= Problem statement =
The listing that follows must be retyped exactly, without its pictures.

(Excerpted records Opens)

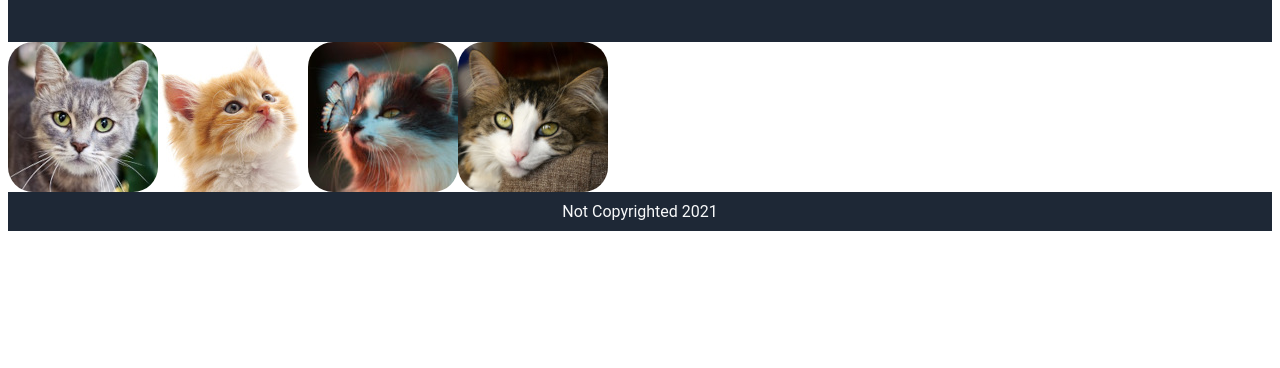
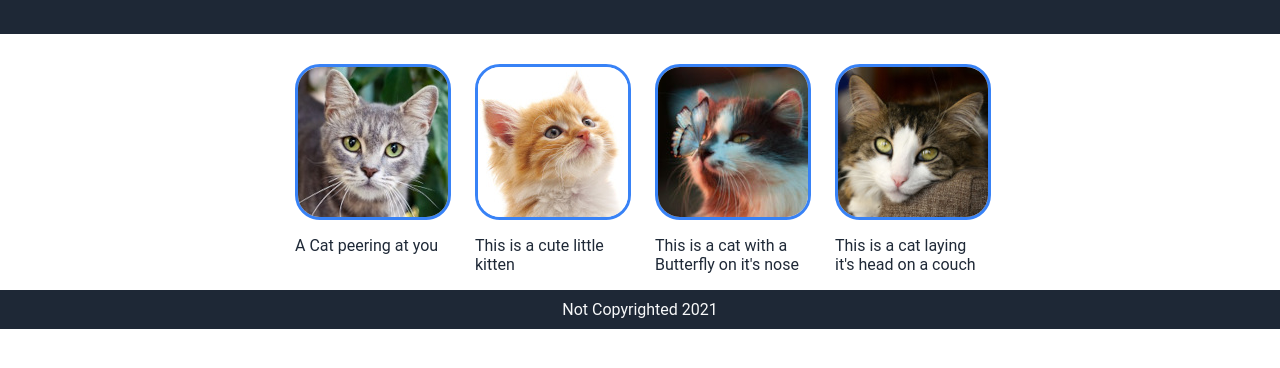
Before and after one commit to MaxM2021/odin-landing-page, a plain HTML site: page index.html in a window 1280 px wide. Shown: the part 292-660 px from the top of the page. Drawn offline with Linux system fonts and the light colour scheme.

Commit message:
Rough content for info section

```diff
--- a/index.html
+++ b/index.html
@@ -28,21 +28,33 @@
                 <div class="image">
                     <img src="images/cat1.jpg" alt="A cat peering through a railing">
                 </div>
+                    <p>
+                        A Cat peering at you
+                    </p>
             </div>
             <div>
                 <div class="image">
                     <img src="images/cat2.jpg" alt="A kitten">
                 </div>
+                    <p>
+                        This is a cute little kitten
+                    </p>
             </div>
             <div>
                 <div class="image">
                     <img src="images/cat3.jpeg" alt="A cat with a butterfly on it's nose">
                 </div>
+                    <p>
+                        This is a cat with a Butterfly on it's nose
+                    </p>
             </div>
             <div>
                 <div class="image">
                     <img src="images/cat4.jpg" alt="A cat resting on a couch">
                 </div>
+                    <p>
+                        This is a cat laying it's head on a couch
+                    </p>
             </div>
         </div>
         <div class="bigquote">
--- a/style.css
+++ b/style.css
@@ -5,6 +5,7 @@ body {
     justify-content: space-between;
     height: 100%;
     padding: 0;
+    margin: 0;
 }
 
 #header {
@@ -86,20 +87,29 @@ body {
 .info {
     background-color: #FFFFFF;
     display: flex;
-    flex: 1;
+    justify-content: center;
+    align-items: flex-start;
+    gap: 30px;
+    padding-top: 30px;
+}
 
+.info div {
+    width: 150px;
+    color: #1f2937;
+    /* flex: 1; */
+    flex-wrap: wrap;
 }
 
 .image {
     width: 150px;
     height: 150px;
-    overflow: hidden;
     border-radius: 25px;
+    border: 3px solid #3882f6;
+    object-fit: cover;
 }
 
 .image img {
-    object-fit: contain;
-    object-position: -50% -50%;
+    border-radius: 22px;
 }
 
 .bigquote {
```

(Excerpted records Closes)

= Reply =
Before and after one commit to MaxM2021/odin-landing-page, a plain HTML site: page index.html in a window 1280 px wide. Shown: the part 292-660 px from the top of the page. Drawn offline with Linux system fonts and the light colour scheme.

Commit message:
Rough content for info section

```diff
--- a/index.html
+++ b/index.html
@@ -28,21 +28,33 @@
                 <div class="image">
                     <img src="images/cat1.jpg" alt="A cat peering through a railing">
                 </div>
+                    <p>
+                        A Cat peering at you
+                    </p>
             </div>
             <div>
                 <div class="image">
                     <img src="images/cat2.jpg" alt="A kitten">
                 </div>
+                    <p>
+                        This is a cute little kitten
+                    </p>
             </div>
             <div>
                 <div class="image">
                     <img src="images/cat3.jpeg" alt="A cat with a butterfly on it's nose">
                 </div>
+                    <p>
+                        This is a cat with a Butterfly on it's nose
+                    </p>
             </div>
             <div>
                 <div class="image">
                     <img src="images/cat4.jpg" alt="A cat resting on a couch">
                 </div>
+                    <p>
+                        This is a cat laying it's head on a couch
+                    </p>
             </div>
         </div>
         <div class="bigquote">
--- a/style.css
+++ b/style.css
@@ -5,6 +5,7 @@ body {
     justify-content: space-between;
     height: 100%;
     padding: 0;
+    margin: 0;
 }
 
 #header {
@@ -86,20 +87,29 @@ body {
 .info {
     background-color: #FFFFFF;
     display: flex;
-    flex: 1;
+    justify-content: center;
+    align-items: flex-start;
+    gap: 30px;
+    padding-top: 30px;
+}
 
+.info div {
+    width: 150px;
+    color: #1f2937;
+    /* flex: 1; */
+    flex-wrap: wrap;
 }
 
 .image {
     width: 150px;
     height: 150px;
-    overflow: hidden;
     border-radius: 25px;
+    border: 3px solid #3882f6;
+    object-fit: cover;
 }
 
 .image img {
-    object-fit: contain;
-    object-position: -50% -50%;
+    border-radius: 22px;
 }
 
 .bigquote {
```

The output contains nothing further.